Access Services Conference – Atlanta GA

Valuable information was gathered at the recent Access Services conference held at Georgia Tech. Learning various customer service styles and techniques utilized in libraries ranging from student populations of 2,000 to 48,000 was eye-opening. The major takeaway was how change is the “new normal.”  Integrating new technologies and innovation with excellent customer service were major themes. Tips on Reserves policies & procedures, merged libraries, media, student employees & professionalism at the Circ Desk, Reference, and privacy/confidentiality issues were topics of interest. Info regarding maximizing customer and employee satisfaction was particularly enlightening. Power Point presentations will be available from the conference site in January 2012, but I am receiving some of these presentations directly from specific schools for my reference. I will place them in our Conference folder in the 2011 Orgs drive.

Report from Steve: GLLS 2008

Last week I traveled to Chicago to be part of the 2nd annual Gaming, Learning and Libraries Symposium, a conference geared towards public, school, and academic libraries and focused on the topics of gaming, information literacy, and the place of libraries in serving a youth/student culture which has games and gaming as part of its daily life and experience. Over three days there were a handful of keynotes on gaming in the lives of our patrons, breakout sessions and panels discussing games and our role in promoting, providing, and circulating them, and opportunities for open gaming with each on various consoles, PCs, and with tabletop games.
Continue reading

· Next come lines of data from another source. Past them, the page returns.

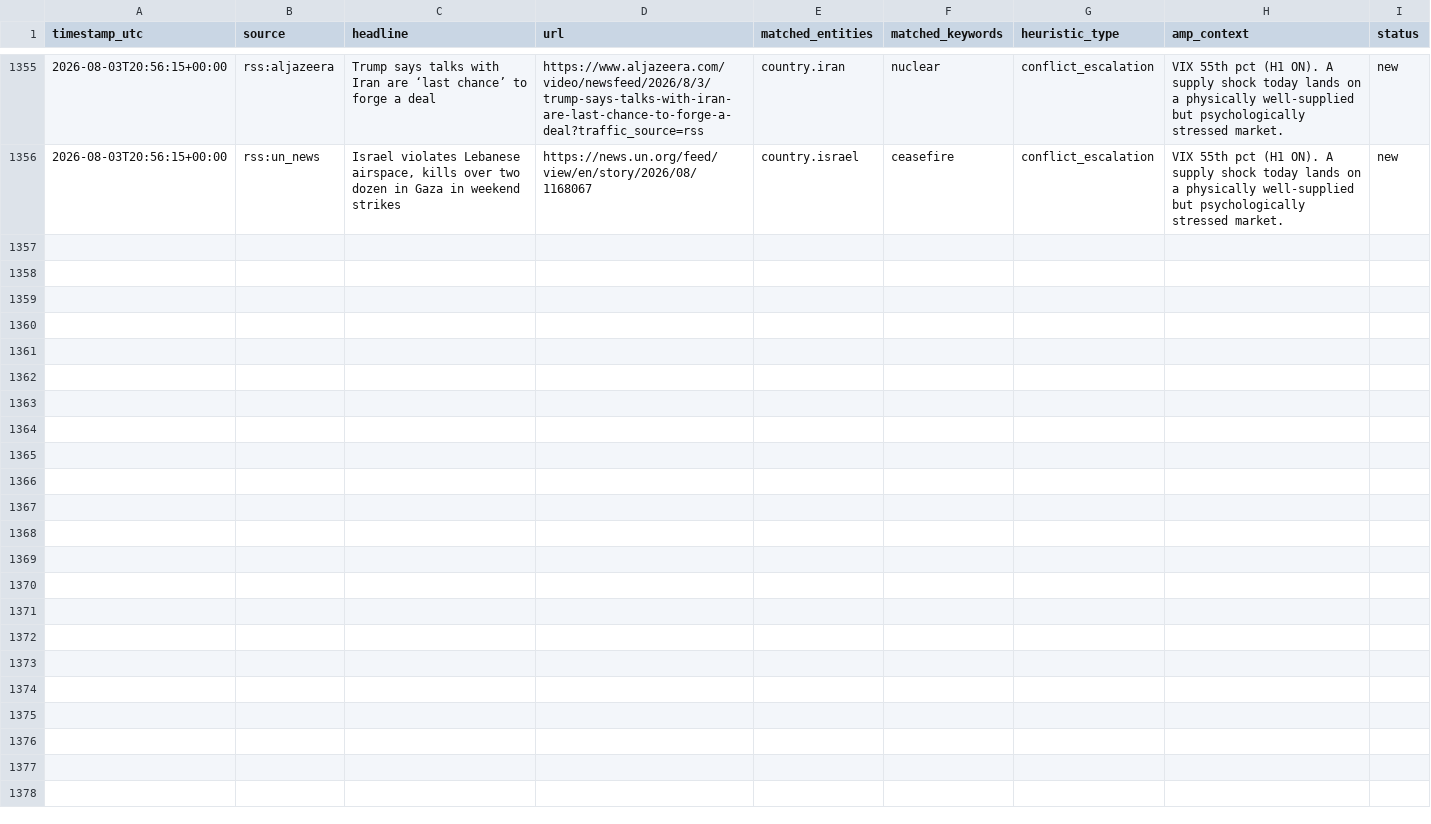
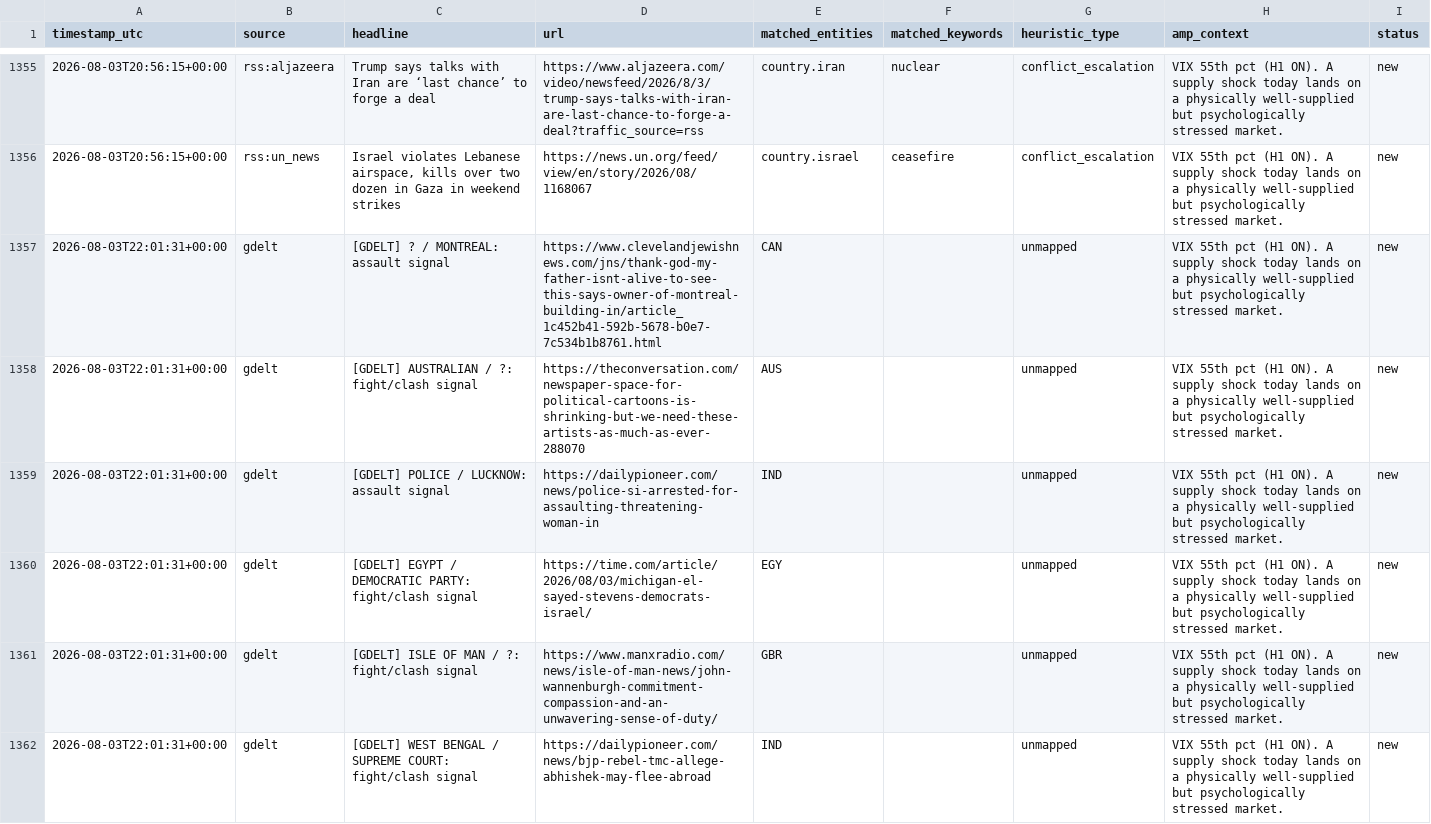
Before and after one commit to josephdelany/ripple-engine, a CSV file: data/alert_queue.csv, drawn as a sheet; only a part is shown, gaps mark what is left out; the diff covers the shown part only; the diff names each change by its address in the sheet, - before the commit and + after, or states it on an @@ line.

```diff
--- a/data/alert_queue.csv
+++ b/data/alert_queue.csv
+row 1357: 2026-08-03T22:01:31+00:00 | gdelt | [GDELT] ? / MONTREAL: assault signal | https://www.clevelandjewishnews.com/jns/thank-god-my-father-isnt-alive-to-see-this-says-owner-of-montreal-building-in/article_1c452b41-592b-5678-b0e7-7c534b1b8761.html | CAN |  | unmapped | VIX 55th pct (H1 ON). A supply shock today lands on a physically well-supplied but psychologically stressed market. | new
+row 1358: 2026-08-03T22:01:31+00:00 | gdelt | [GDELT] AUSTRALIAN / ?: fight/clash signal | https://theconversation.com/newspaper-space-for-political-cartoons-is-shrinking-but-we-need-these-artists-as-much-as-ever-288070 | AUS |  | unmapped | VIX 55th pct (H1 ON). A supply shock today lands on a physically well-supplied but psychologically stressed market. | new
+row 1359: 2026-08-03T22:01:31+00:00 | gdelt | [GDELT] POLICE / LUCKNOW: assault signal | https://dailypioneer.com/news/police-si-arrested-for-assaulting-threatening-woman-in | IND |  | unmapped | VIX 55th pct (H1 ON). A supply shock today lands on a physically well-supplied but psychologically stressed market. | new
+row 1360: 2026-08-03T22:01:31+00:00 | gdelt | [GDELT] EGYPT / DEMOCRATIC PARTY: fight/clash signal | https://time.com/article/2026/08/03/michigan-el-sayed-stevens-democrats-israel/ | EGY |  | unmapped | VIX 55th pct (H1 ON). A supply shock today lands on a physically well-supplied but psychologically stressed market. | new
+row 1361: 2026-08-03T22:01:31+00:00 | gdelt | [GDELT] ISLE OF MAN / ?: fight/clash signal | https://www.manxradio.com/news/isle-of-man-news/john-wannenburgh-commitment-compassion-and-an-unwavering-sense-of-duty/ | GBR |  | unmapped | VIX 55th pct (H1 ON). A supply shock today lands on a physically well-supplied but psychologically stressed market. | new
+row 1362: 2026-08-03T22:01:31+00:00 | gdelt | [GDELT] WEST BENGAL / SUPREME COURT: fight/clash signal | https://dailypioneer.com/news/bjp-rebel-tmc-allege-abhishek-may-flee-abroad | IND |  | unmapped | VIX 55th pct (H1 ON). A supply shock today lands on a physically well-supplied but psychologically stressed market. | new
```
Also changed, not shown: 6 added rows elsewhere in this file, data/state/situation_log.csv, 1 other file.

ILL Meeting – 7/30/2008

Wednesday, July 30, 2008 ill meeting at Norwich University.

Morning presentation by Dan Denault from Relais International.   The two products relais Express (scanning) relais ILL were shared with the group.   The news here is that Relais International is moving all or part of the relais software to an open source model.

     The afternoon was left open for discussion.    topics included extending dur dates forr ILL materials.    Some schools already have a longer loan period,  while others have gone to long loan periods (ex. 60days) without allowing renewals.

Also discussed were Electronic journals, overdue notices, and purchase vs. copyright fees.